Illegal fishing in the country’s territorial waters including by foreign trawlers come to the forefront as one of the major challenges affecting Ghana’s efforts at ensuring fish-sufficiency, campaigners say.

Some of the trawl men allegedly catch small fish illegally – sometimes selling to less-privileged local fishermen at sea.

This illegal fish dealing locally known as ‘saiko’ is believed to be depleting fish population, short-changing Ghana of huge income and depriving the population of vital protein sources.

About 100,000 metric tonnes of fish worth between $50 and $80 million was sold in the country in 2017 through the fraudulent practice, according to Environmental Justice Foundation (EJF), a group campaigning against illegal fishing.

Experts say boosting fish production will help Ghana's economy and increase protein availability. Photo: Reuters
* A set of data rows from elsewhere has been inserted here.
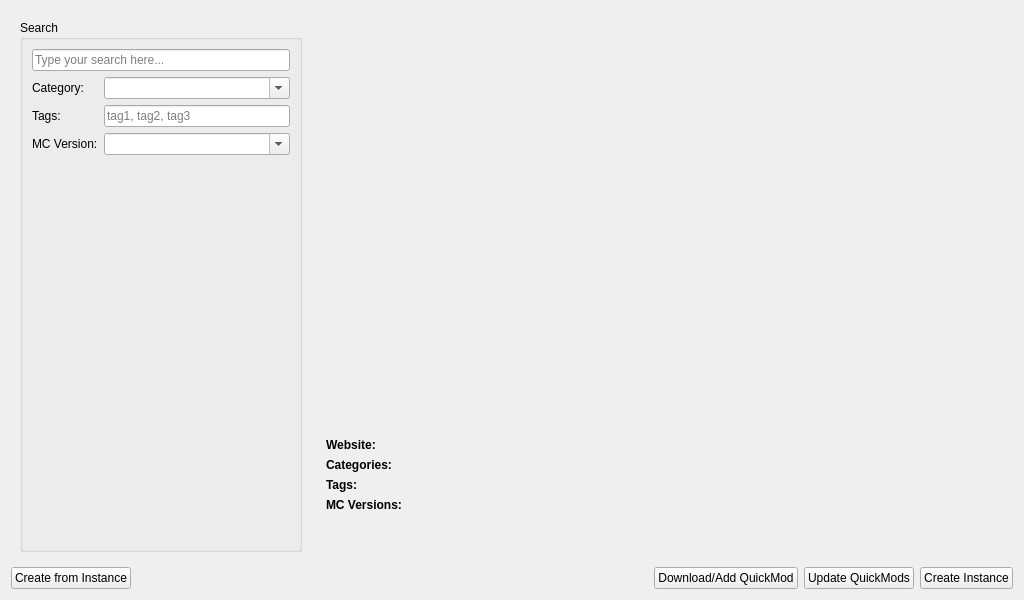
First picture: the form in gui/pages/QuickModBrowsePage.ui, repository MultiMC/Launcher, before the edit.
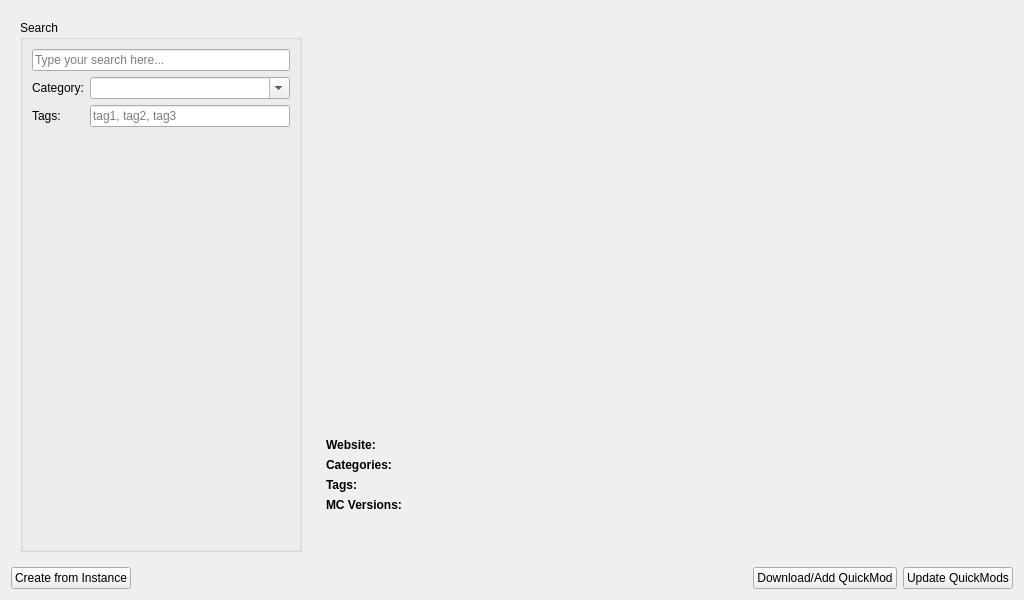
Second picture: the form after the edit.

What changed in the file:
```diff
--- a/gui/pages/QuickModBrowsePage.ui
+++ b/gui/pages/QuickModBrowsePage.ui
@@ -37,6 +37,16 @@
            <string>Search</string>
           </property>
           <layout class="QFormLayout" name="searchLayout">
+           <property name="fieldGrowthPolicy">
+            <enum>QFormLayout::AllNonFixedFieldsGrow</enum>
+           </property>
+           <item row="0" column="0" colspan="2">
+            <widget class="QLineEdit" name="fulltextEdit">
+             <property name="placeholderText">
+              <string>Type your search here...</string>
+             </property>
+            </widget>
+           </item>
            <item row="1" column="0">
             <widget class="QLabel" name="categoryFilterLabel">
              <property name="text">
@@ -74,30 +84,6 @@
              </property>
             </widget>
            </item>
-           <item row="0" column="0" colspan="2">
-            <widget class="QLineEdit" name="fulltextEdit">
-             <property name="placeholderText">
-              <string>Type your search here...</string>
-             </property>
-            </widget>
-           </item>
-           <item row="3" column="0">
-            <widget class="QLabel" name="mcVersionLabel">
-             <property name="text">
-              <string>MC Version:</string>
-             </property>
-             <property name="buddy">
-              <cstring>mcVersionBox</cstring>
-             </property>
-            </widget>
-           </item>
-           <item row="3" column="1">
-            <widget class="QComboBox" name="mcVersionBox">
-             <property name="editable">
-              <bool>true</bool>
-             </property>
-            </widget>
-           </item>
           </layout>
          </widget>
         </item>
@@ -362,13 +348,6 @@
        </property>
       </widget>
      </item>
-     <item>
-      <widget class="QPushButton" name="createInstanceButton">
-       <property name="text">
-        <string>Create Instance</string>
-       </property>
-      </widget>
-     </item>
     </layout>
    </item>
   </layout>
```
Left out of the diff: 2 changed lines with no effect on the pictures.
In 2021, the Ghanaian government banned the illegal fishing and selling of small fish at sea. But some say this has not salvaged the situation with increasing concerns that Ghana’s fish population is dwindling amid growing human population.
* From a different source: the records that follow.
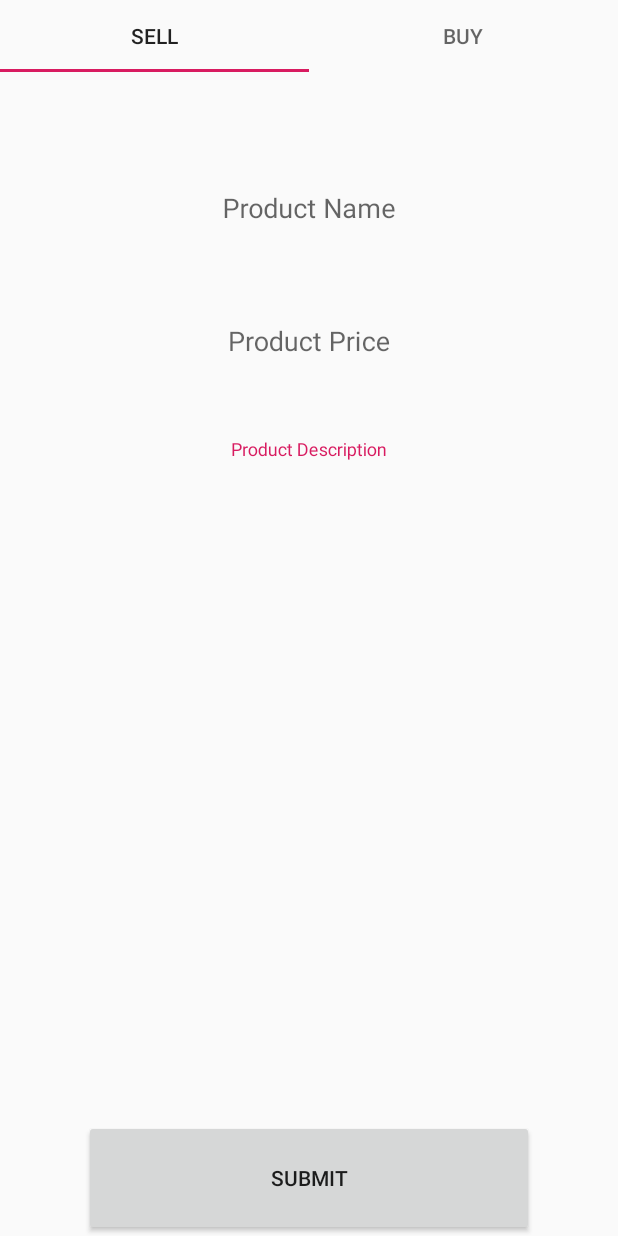
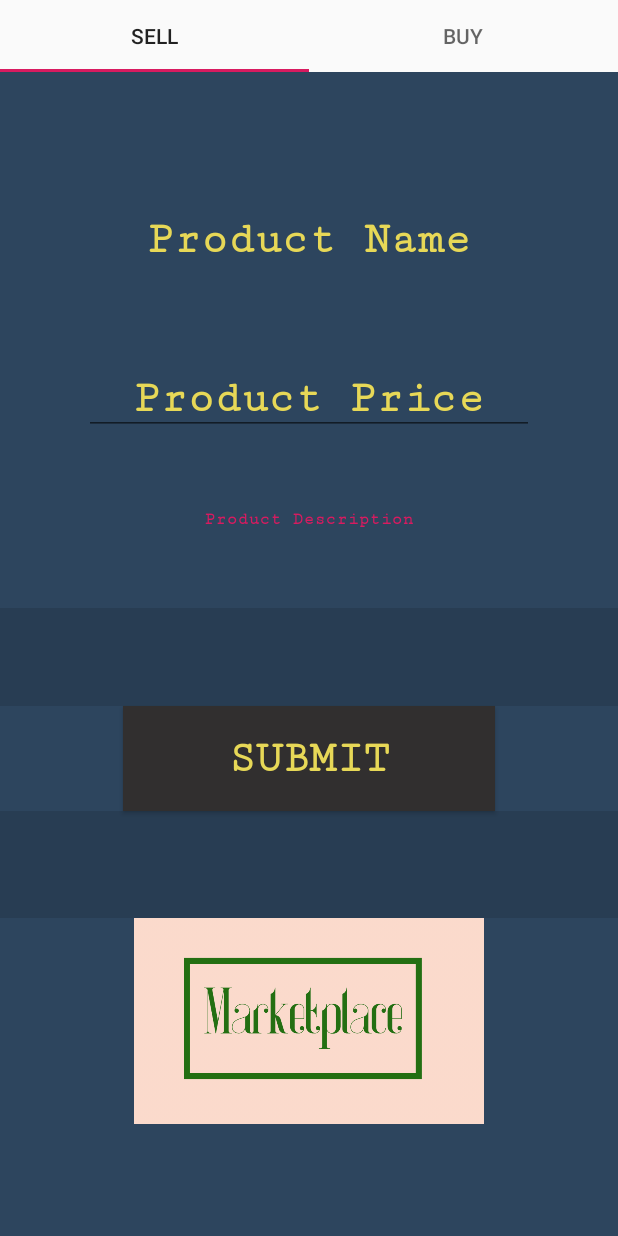
Before and after one commit to abhisarmittal/MCST-Hackathon-2019-Marketplace-Client, an Android app: the screen it shows after launch (MainActivity), on a phone screen of 412 x 824 dp. Run offline under Robolectric (Android 15) with nearby library versions, the phone set to English and light mode, and no system bars.

Commit message:
added listViewAdapter

```diff
--- a/app/src/main/res/layout/buying_tab.xml
+++ b/app/src/main/res/layout/buying_tab.xml
@@ -1,7 +1,9 @@
 <?xml version="1.0" encoding="utf-8"?>
 <RelativeLayout xmlns:android="http://schemas.android.com/apk/res/android"
-    android:orientation="vertical" android:layout_width="match_parent"
-    android:layout_height="match_parent">
+    android:layout_width="match_parent"
+    android:layout_height="match_parent"
+    android:background="#2D455E"
+    android:orientation="vertical">
 
     <ScrollView
         android:layout_width="match_parent"
--- a/app/src/main/res/layout/product_layout_buy.xml
+++ b/app/src/main/res/layout/product_layout_buy.xml
@@ -10,7 +10,10 @@
         android:id="@+id/listViewProductName"
         android:layout_width="match_parent"
         android:layout_height="35dp"
+        android:background="#2D455E"
+        android:fontFamily="serif-monospace"
         android:text="Product Name:"
+        android:textColor="#E7D857"
         android:textSize="24sp"
         android:textStyle="bold" />
 
@@ -18,14 +21,22 @@
         android:id="@+id/listViewProductPrice"
         android:layout_width="match_parent"
         android:layout_height="35dp"
+        android:background="#2D455E"
+        android:fontFamily="serif-monospace"
         android:text="Product Price: "
-        android:textSize="18sp" />
+        android:textColor="#E7D857"
+        android:textSize="18sp"
+        android:textStyle="bold" />
 
     <TextView
         android:id="@+id/listViewProductDescription"
         android:layout_width="match_parent"
         android:layout_height="100dp"
+        android:background="#2D455E"
+        android:fontFamily="serif-monospace"
         android:text="Product Description:"
-        android:textSize="18sp" />
+        android:textColor="#E7D857"
+        android:textSize="18sp"
+        android:textStyle="bold" />
 
 </LinearLayout>
--- a/app/src/main/res/layout/selling_tab.xml
+++ b/app/src/main/res/layout/selling_tab.xml
@@ -1,8 +1,10 @@
 <?xml version="1.0" encoding="utf-8"?>
 <LinearLayout xmlns:android="http://schemas.android.com/apk/res/android"
+    xmlns:app="http://schemas.android.com/apk/res-auto"
     xmlns:tools="http://schemas.android.com/tools"
     android:layout_width="match_parent"
     android:layout_height="match_parent"
+    android:background="#2D455E"
     android:orientation="vertical"
     android:translationY="0dp">
 
@@ -29,87 +31,135 @@
             <com.google.android.material.textfield.TextInputLayout
                 android:id="@+id/productNameLayout"
                 android:layout_width="300dp"
-                android:layout_height="25dp"
+                android:layout_height="65dp"
                 android:layout_gravity="center"
                 android:layout_weight="0.1"
-                android:gravity="center">
+                android:background="#00FF9900"
+                android:gravity="center"
+                android:textColorHint="#E7D857"
+                app:boxBackgroundColor="#FBFBFB">
 
                 <com.google.android.material.textfield.TextInputEditText
                     android:id="@+id/product_name"
                     android:layout_width="match_parent"
-                    android:layout_height="70dp"
+                    android:layout_height="44dp"
                     android:layout_gravity="center"
                     android:layout_weight="1"
+                    android:background="#00974D4D"
+                    android:fontFamily="serif-monospace"
                     android:gravity="center"
                     android:hint="Product Name"
-                    android:inputType="text" />
+                    android:inputType="text"
+                    android:textColor="#FF9900"
+                    android:textSize="30sp"
+                    android:textStyle="bold" />
             </com.google.android.material.textfield.TextInputLayout>
 
             <View
                 android:id="@+id/divider2"
                 android:layout_width="match_parent"
-                android:layout_height="63dp"
+                android:layout_height="44dp"
                 android:layout_weight="0.1"
                 android:background="?android:attr/listDivider"
-                android:visibility="invisible" />
+                android:visibility="invisible"
+                tools:visibility="invisible" />
 
             <com.google.android.material.textfield.TextInputLayout
                 android:id="@+id/productPriceLayout"
                 android:layout_width="300dp"
-                android:layout_height="25dp"
+                android:layout_height="59dp"
                 android:layout_gravity="center"
                 android:layout_weight="0.1"
-                android:gravity="center">
+                android:gravity="center"
+                android:textColorHint="#E7D857">
 
                 <com.google.android.material.textfield.TextInputEditText
                     android:id="@+id/product_price"
                     android:layout_width="match_parent"
-                    android:layout_height="70dp"
+                    android:layout_height="match_parent"
                     android:layout_gravity="center"
                     android:layout_weight="1"
+                    android:fontFamily="serif-monospace"
                     android:gravity="center"
                     android:hint="Product Price"
-                    android:inputType="numberDecimal" />
+                    android:inputType="numberDecimal"
+                    android:textColor="#FF9900"
+                    android:textSize="30sp"
+                    android:textStyle="bold" />
             </com.google.android.material.textfield.TextInputLayout>
 
             <View
                 android:id="@+id/divider"
                 android:layout_width="match_parent"
-                android:layout_height="57dp"
+                android:layout_height="49dp"
                 android:layout_weight="1"
                 android:background="?android:attr/listDivider"
-                android:visibility="invisible" />
+                android:visibility="invisible"
+                tools:visibility="invisible" />
 
             <com.google.android.material.textfield.TextInputLayout
                 android:id="@+id/productDescriptionLayout"
-                android:layout_width="300dp"
-                android:layout_height="25dp"
+                android:layout_width="match_parent"
+                android:layout_height="66dp"
                 android:layout_gravity="center"
                 android:layout_weight="0.1"
-                android:gravity="center">
+                android:gravity="center"
+                android:textColorHint="#E7D857">
 
                 <com.google.android.material.textfield.TextInputEditText
                     android:id="@+id/product_description"
                     android:layout_width="match_parent"
-                    android:layout_height="70dp"
+                    android:layout_height="99dp"
                     android:layout_gravity="center"
                     android:layout_weight="1"
                     android:baselineAligned="false"
+                    android:fontFamily="serif-monospace"
                     android:gravity="center"
                     android:hint="Product Description"
-                    android:inputType="textMultiLine|text">
+                    android:inputType="textMultiLine|text"
+                    android:textSize="30sp"
+                    android:textStyle="bold">
 
                 </com.google.android.material.textfield.TextInputEditText>
+
             </com.google.android.material.textfield.TextInputLayout>
+
+            <View
+                android:id="@+id/divider5"
+                android:layout_width="match_parent"
+                android:layout_height="65dp"
+                android:layout_weight="1"
+                android:background="?android:attr/listDivider" />
+
+            <Button
+                android:id="@+id/submitButton"
+                android:layout_width="248dp"
+                android:layout_height="70dp"
+                android:layout_gravity="center"
+                android:layout_weight="0.01"
+                android:background="#312F2F"
+                android:fontFamily="serif-monospace"
+                android:shadowColor="#E7D857"
+                android:text="Submit"
+                android:textColor="#E7D857"
+                android:textSize="30sp"
+                android:textStyle="bold" />
+
+            <View
+                android:id="@+id/divider6"
+                android:layout_width="match_parent"
+                android:layout_height="71dp"
+                android:layout_weight="0.1"
+                android:background="?android:attr/listDivider" />
+
+            <ImageView
+                android:id="@+id/imageView3"
+                android:layout_width="match_parent"
+                android:layout_height="137dp"
+                android:layout_weight="0.1"
+                app:srcCompat="@drawable/background" />
+
         </LinearLayout>
     </ScrollView>
 
-    <Button
-        android:id="@+id/submitButton"
-        android:layout_width="300dp"
-        android:layout_height="10dp"
-        android:layout_gravity="center"
-        android:layout_weight="0.01"
-        android:text="Submit" />
-
 </LinearLayout>
```
Also changed, not shown: app/src/main/res/drawable-v24/background.png (added).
High cost of feed

“We are approaching the point, where we will be importing fish entirely for consumption,” says Dr Kamal-Deen Ali of the Centre for Maritime Law and Security in Africa based in Ghana.

He told journalists during a workshop on tackling illegal fishing that activities of foreign vessels were depleting fish population in Ghanaian waters.
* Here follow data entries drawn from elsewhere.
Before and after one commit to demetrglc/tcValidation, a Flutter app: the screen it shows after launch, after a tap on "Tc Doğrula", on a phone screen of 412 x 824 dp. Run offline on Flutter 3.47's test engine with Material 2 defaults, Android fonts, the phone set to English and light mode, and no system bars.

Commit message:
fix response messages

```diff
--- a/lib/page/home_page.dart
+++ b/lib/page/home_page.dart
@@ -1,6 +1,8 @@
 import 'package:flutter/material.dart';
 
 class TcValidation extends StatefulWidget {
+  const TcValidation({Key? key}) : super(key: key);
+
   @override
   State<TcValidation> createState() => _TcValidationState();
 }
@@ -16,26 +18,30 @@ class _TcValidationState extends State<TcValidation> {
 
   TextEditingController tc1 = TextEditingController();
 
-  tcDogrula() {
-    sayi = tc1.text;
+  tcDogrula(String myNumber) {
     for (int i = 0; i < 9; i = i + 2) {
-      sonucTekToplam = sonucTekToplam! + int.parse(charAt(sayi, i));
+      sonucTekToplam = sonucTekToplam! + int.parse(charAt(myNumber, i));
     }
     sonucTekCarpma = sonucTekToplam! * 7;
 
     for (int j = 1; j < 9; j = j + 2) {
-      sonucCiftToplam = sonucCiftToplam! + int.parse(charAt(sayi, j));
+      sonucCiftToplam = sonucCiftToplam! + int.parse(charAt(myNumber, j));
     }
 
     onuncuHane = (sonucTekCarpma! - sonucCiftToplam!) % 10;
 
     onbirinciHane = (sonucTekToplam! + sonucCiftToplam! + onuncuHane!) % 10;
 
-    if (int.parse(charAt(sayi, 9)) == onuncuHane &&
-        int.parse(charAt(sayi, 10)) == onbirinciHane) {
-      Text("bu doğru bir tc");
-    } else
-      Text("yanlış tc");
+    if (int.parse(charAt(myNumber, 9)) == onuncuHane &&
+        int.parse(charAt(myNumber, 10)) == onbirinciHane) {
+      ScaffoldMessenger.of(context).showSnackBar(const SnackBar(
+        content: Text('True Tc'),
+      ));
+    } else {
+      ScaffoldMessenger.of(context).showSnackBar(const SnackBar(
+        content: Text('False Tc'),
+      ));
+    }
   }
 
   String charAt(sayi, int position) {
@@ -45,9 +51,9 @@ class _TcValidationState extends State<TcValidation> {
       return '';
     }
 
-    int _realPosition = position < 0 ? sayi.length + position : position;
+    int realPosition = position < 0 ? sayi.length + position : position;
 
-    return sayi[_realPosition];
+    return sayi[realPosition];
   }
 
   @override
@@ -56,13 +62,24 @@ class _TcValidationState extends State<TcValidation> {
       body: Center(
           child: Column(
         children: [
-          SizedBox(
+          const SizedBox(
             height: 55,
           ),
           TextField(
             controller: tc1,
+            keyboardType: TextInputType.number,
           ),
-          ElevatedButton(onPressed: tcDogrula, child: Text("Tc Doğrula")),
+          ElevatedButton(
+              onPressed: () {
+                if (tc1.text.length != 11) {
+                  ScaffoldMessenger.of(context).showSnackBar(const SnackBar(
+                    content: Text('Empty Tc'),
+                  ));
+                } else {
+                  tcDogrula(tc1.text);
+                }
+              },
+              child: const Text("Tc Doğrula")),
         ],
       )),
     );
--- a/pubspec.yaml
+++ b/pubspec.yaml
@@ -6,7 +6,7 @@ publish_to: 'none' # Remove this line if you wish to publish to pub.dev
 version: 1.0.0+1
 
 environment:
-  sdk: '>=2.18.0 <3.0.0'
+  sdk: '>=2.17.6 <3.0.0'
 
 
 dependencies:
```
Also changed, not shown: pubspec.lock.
As well as tackling illegal fishing, some experts say there is the need to boost fish farming locally for the West African country to ensure self-sufficiency.

But fish farmers have numerous challenges to contend with, including high cost of fish feed. It accounts for 60% to 70% of the entire cost of fish production.

“Prices of fish feed have increased by up 200% in the past eight months,” says Jacob Adzika, the head of Chamber of Aquaculture Ghana.

There is also a lack of professional fish health services for farmers – some of whom do not have adequate knowledge on how to protect their fish fingerlings from dying.

‘We will do better’

“The interest rates that are provided when you borrow money from the bank are very high. It is around 40% at the moment,” says Jacob, pointing to another challenge.

Fish accounts for most of protein intake in Ghana. Photo: Reuters

The Ghanaian government says it has been implementing policies aimed at improving the fishery sector including an initiative known as Aquaculture for Fish and Jobs.

The initiative was launched in 2018 to provide inputs to local fish farmers in order to boost their production.

The deputy minister of fisheries and aquaculture Moses Anim had said the government was also trying to encourage local production of fish by denying fish importers direct access to foreign currency for businesses.

But Jennifer Sodji, President of Ghana Aquaculture Association feels the Ghanaian government should do more.

The authorities should reduce ‘’tariffs and taxes in the industry’’ to help bring down the cost of fish feeds which are mainly imported, Sodji tells TRT Afrika.

She says ‘’giving incentives’’ to fish farmers ‘’will help their farms to grow” to produce fish for the country. ‘’I think we will be able to do a lot in the industry,’’ she concludes.

TRT Afrika